“I get multiple calls a week from people wondering about how they can become a neurohospitalist or from academic and nonacademic institutions asking, ‘How do we set up this model to work best?’” said S. Andrew Josephson, MD, director of the Neurohospitalist Program at the University of California-San Francisco (UCSF).

More than 300 neurologists have joined the Academy's Neurohospitalist Section, and Dr. Josephson estimates that between 300 and 600 neurologists are practicing as neurohospitalists in a variety of programs around the country.

Three fellowship programs — at UCSF, the University of Washington, and Mayo Clinic in Jacksonville, FL — are training neurohospitalists and many other institutions are beginning new training programs. A new journal, The Neurohospitalist, debuted in January. And members of the Neurohospitalist Society convened for the organization's inaugural meeting earlier this year.

Dr. Josephson compared the new movement to the Society of Hospital Medicine, which has championed the rapid rise of internal medicine hospitalists that have become commonplace across the country.

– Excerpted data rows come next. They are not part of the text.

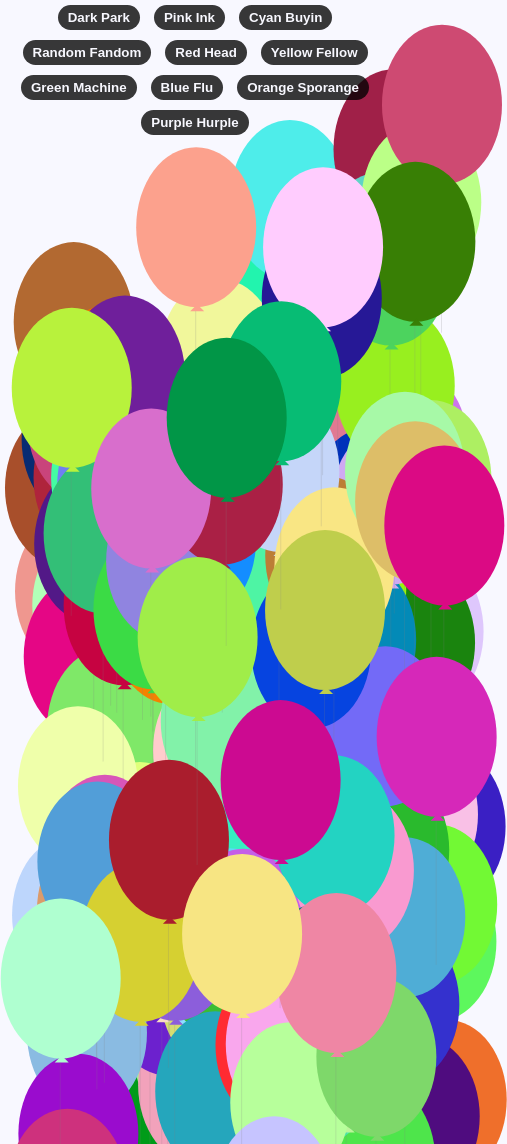
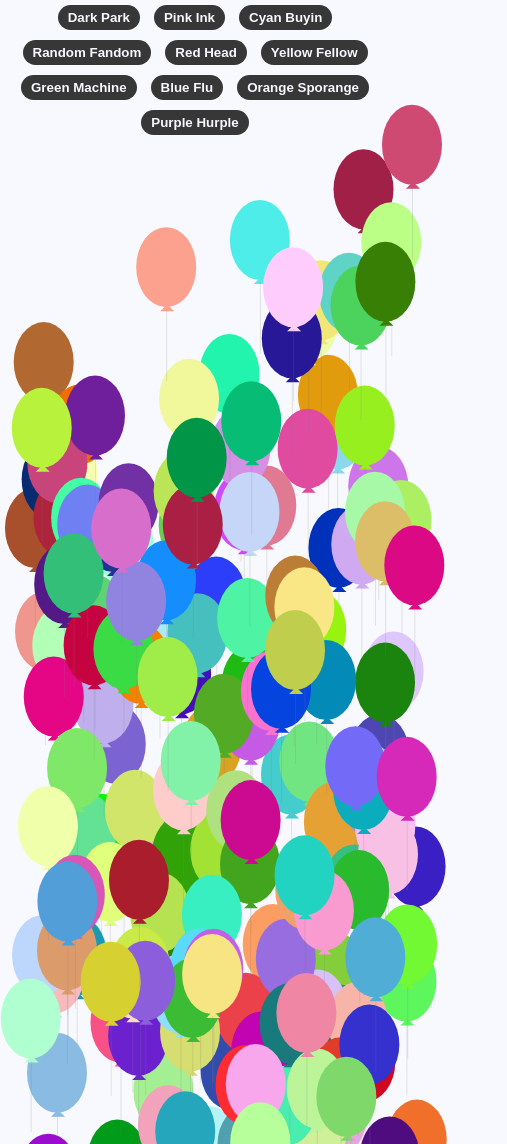
Before and after one commit to wesclaw/100-balloons-with-colored-themes, a plain HTML site: page index.html in a window 390 px wide. Shown: the top 1144 px of the page, 507 px wide, since content can reach past the window. Drawn offline with nearby package versions, Linux system fonts and the light colour scheme.

Commit message:
Update styles.css

```diff
--- a/styles.css
+++ b/styles.css
@@ -55,6 +55,24 @@ button {
   margin: 5px;
 }
 
+@media(max-width: 700px){
+  .balloon {
+    width: 60px;
+    height: 80px;
+  }
+
+  .balloon .triangle {
+    width: 0;
+    height: 0;
+    border-left: 7px solid transparent;
+    border-right: 7px solid transparent;
+    position: absolute;
+    bottom: -5%;
+    left: 40%;
+  }
+
+}
+
 @keyframes up {
   from {
     position: absolute;
```
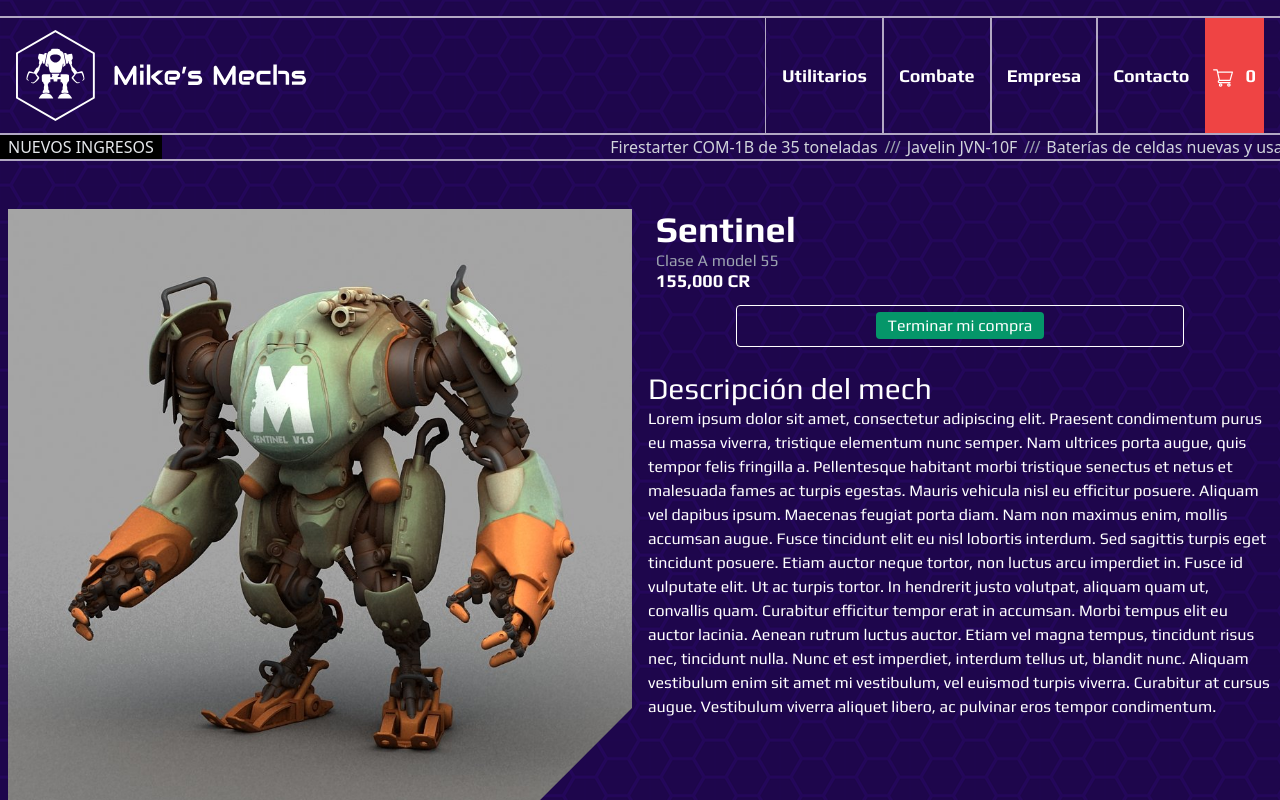
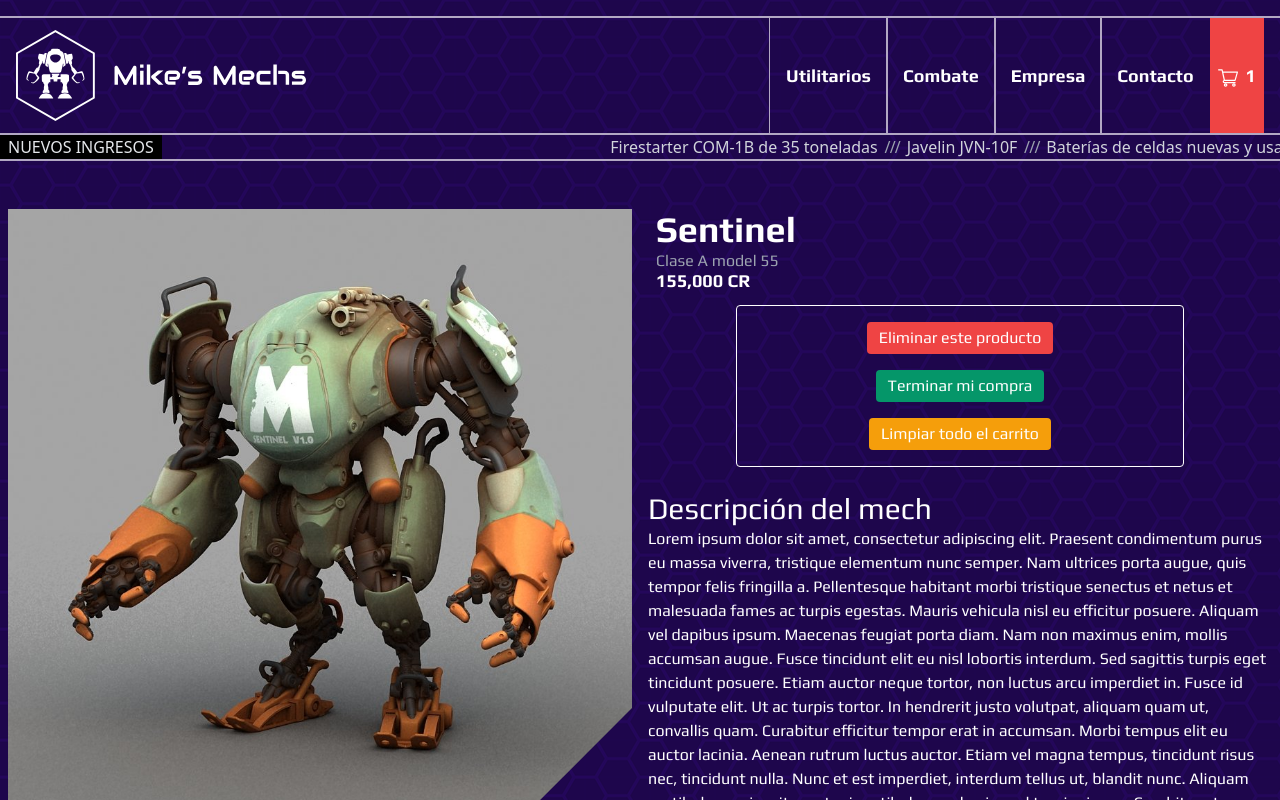
Before and after one commit to eliasdorigoni/coderhouse-desafio-ecommerce, a React (Create React App) app: page /item/1 in a window 1280 px wide. Both pictures are taken after a click on the button "Agregar al carrito". Shown: the top 800 px of the page. Built offline with nearby package versions, Linux system fonts and the light colour scheme.

Commit message:
Agrega context para carrito.

```diff
--- a/src/App.js
+++ b/src/App.js
@@ -1,5 +1,4 @@
 import { BrowserRouter, Switch, Route } from 'react-router-dom'
-import { useState } from 'react'
 import Header from './components/Header'
 import ItemListContainer from './components/ItemListContainer'
 import Services from './components/Services'
@@ -9,11 +8,13 @@ import RecentProducts from './components/RecentProducts'
 import AboutUs from './components/AboutUs'
 import ContactUs from './components/ContactUs'
 import CartContainer from './components/CartContainer'
+import CartProvider from './components/CartProvider'
 import './App.css'
 
 const App = () => {
 
     return (
+        <CartProvider>
             <BrowserRouter>
                 <Header itemCount={0} />
                 <RecentProducts />
@@ -68,6 +69,7 @@ const App = () => {
 
                 <Footer />
             </BrowserRouter>
+        </CartProvider>
     )
 }
 
--- /dev/null
+++ b/src/components/CartContext.js
@@ -0,0 +1,7 @@
+import { createContext } from 'react'
+
+const CartContext = createContext()
+
+export default CartContext
+
+export const { Consumer, Provider } = CartContext
--- /dev/null
+++ b/src/components/CartProvider.js
@@ -0,0 +1,75 @@
+import { useState } from 'react'
+import { Provider } from './CartContext'
+
+const CartProvider = ({children}) => {
+    const [items, setItems] = useState([])
+
+    const addItem = (itemId, quantity) =>
+    {
+        if (isInCart(itemId)) {
+            // Este caso nunca se puede dar porque el botón de agregar al carrito
+            // queda oculta después de agregar un producto.
+            // Pero el desafío es el desafío...
+            console.log('Error: el producto ya fue agregado.')
+            return
+        }
+
+        setItems([...items, {id: itemId, quantity: quantity}])
+    }
+
+    const removeItem = (itemId) =>
+        setItems(items.filter(item => item.id !== itemId))
+
+    const clear = () =>
+    {
+        setItems([])
+    }
+
+    const isInCart = (id) =>
+        items.filter(item => item.id === id).length === 1
+
+    const getQuantityForProduct = (id) =>
+    {
+        if (items.length === 0) {
+            return 0
+        }
+
+        const found = items.find(item => item.id === id)
+        return found ? found.quantity : 0
+    }
+
+    const getTotalQuantity = () => {
+        if (items.length === 0) {
+            return 0
+        }
+
+        if (items.length === 1) {
+            return items[0].quantity
+        } else {
+            return items.reduce((sum, item) => {
+                if (typeof sum === 'object') {
+                    sum = sum.quantity
+                }
+                return sum + item.quantity
+            })
+        }
+    }
+
+    const providerValues = {
+        items: items,
+        addItem: addItem,
+        removeItem: removeItem,
+        clear: clear,
+        isInCart: isInCart,
+        getQuantityForProduct: getQuantityForProduct,
+        getTotalQuantity: getTotalQuantity,
+    }
+
+    return (
+        <Provider value={providerValues}>
+            {children}
+        </Provider>
+    )
+}
+
+export default CartProvider
--- a/src/components/CartWidget.js
+++ b/src/components/CartWidget.js
@@ -1,6 +1,17 @@
-const CartWidget = ({ itemCount }) =>
-    <>
-        <img src="/svg/shopping-cart.svg" className="w-5 inline-block align-middle mr-2" alt="Carrito" /> <span>{itemCount}</span>
-    </>
+import { useContext } from 'react'
+import CartContext from './CartContext'
+
+const CartWidget = () => {
+    let context = useContext(CartContext)
+
+    return (
+        <>
+            <img className="w-5 inline-block align-middle mr-2"
+                src="/svg/shopping-cart.svg"
+                alt="Carrito" />
+            <span>{context.getTotalQuantity()}</span>
+        </>
+    )
+}
 
 export default CartWidget
--- a/src/components/ItemCount.js
+++ b/src/components/ItemCount.js
@@ -1,6 +1,6 @@
 import {useState} from 'react'
 
-const ItemCount = ({stock, initial, onAdd}) => {
+const ItemCount = ({id, stock, initial, onAdd}) => {
     const [amount, setAmount] = useState(parseInt(initial))
 
     const incrementAmount = () => {
@@ -17,7 +17,7 @@ const ItemCount = ({stock, initial, onAdd}) => {
 
     const addToCart = () => {
         if (stock > 0) {
-            onAdd(amount)
+            onAdd(id, amount)
         }
     }
 
--- a/src/components/ItemDetail.js
+++ b/src/components/ItemDetail.js
@@ -1,32 +1,54 @@
-import { useState } from 'react'
+import { useState, useContext } from 'react'
 import { Link } from 'react-router-dom'
 import ItemCount from './ItemCount'
+import CartContext from './CartContext'
 
 const ItemDetail = ({ item }) => {
-    const [amount, setAmount] = useState(0)
-
+    let context = useContext(CartContext)
     if (typeof item === 'undefined') {
         return (
             <span className="loader"></span>
         )
     }
 
-    if (Object.keys(item).length === 0 && item.constructor === Object) {
+    if (item && Object.keys(item).length === 0 && item.constructor === Object) {
         return (
             <p>El producto que estás buscando no existe.</p>
         )
     }
 
-    const onAddToCart = (e) => {
-        setAmount(e)
-    }
-
     const priceFormatter = new Intl.NumberFormat('en-US', { style: 'decimal' });
 
-    const checkoutButton = (<div className="border-1 border-white rounded text-center mb-6 py-2 max-w-md mx-auto">
-        <Link className="bg-green-600 active:bg-green-500 rounded px-3 py-1"
-            to="/cart">Terminar mi compra</Link>
-    </div>)
+    const counterComponent = (
+        <ItemCount
+            id={item.id}
+            stock={item.stock}
+            initial={item.stock > 0 ? 1 : 0}
+            onAdd={context.addItem} />
+    )
+    const checkoutButton = (
+        <>
+            <div className="border-1 border-white rounded text-center mb-6 py-2 max-w-md mx-auto">
+                <button type="button"
+                    onClick={() => context.removeItem(item.id)}
+                    className="bg-red-500 active:bg-red-400 rounded px-3 py-1 inline-block m-2"
+                    >Eliminar este producto</button>
+
+                <br />
+
+                <Link className="bg-green-600 active:bg-green-500 rounded px-3 py-1 inline-block m-2"
+                    to="/cart">Terminar mi compra</Link>
+
+                <br />
+
+                <button type="button"
+                    onClick={context.clear}
+                    className="bg-yellow-500 active:bg-yellow-300 rounded px-3 py-1 inline-block m-2"
+                    >Limpiar todo el carrito</button>
+            </div>
+
+        </>
+    )
 
     return (
         <div key={item.id}>
@@ -46,8 +68,9 @@ const ItemDetail = ({ item }) => {
                             {priceFormatter.format(item.price)} CR
                         </p>
 
-                        { amount === 0 && <ItemCount stock={item.stock} initial={item.stock > 1 ? 1 : 0} onAdd={onAddToCart} /> }
-                        { amount > 0 && checkoutButton}
+                        { context.getQuantityForProduct(item.id) === 0
+                            ? counterComponent
+                            : checkoutButton }
                     </div>
 
                     <h3 className="text-3xl">Descripción del mech</h3>
```
Lines whose indentation alone changed are shown as unchanged.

“We think this is an opportunity to work with the AAN to really advance the field and be an advocate for inpatient neurologic issues,” he said.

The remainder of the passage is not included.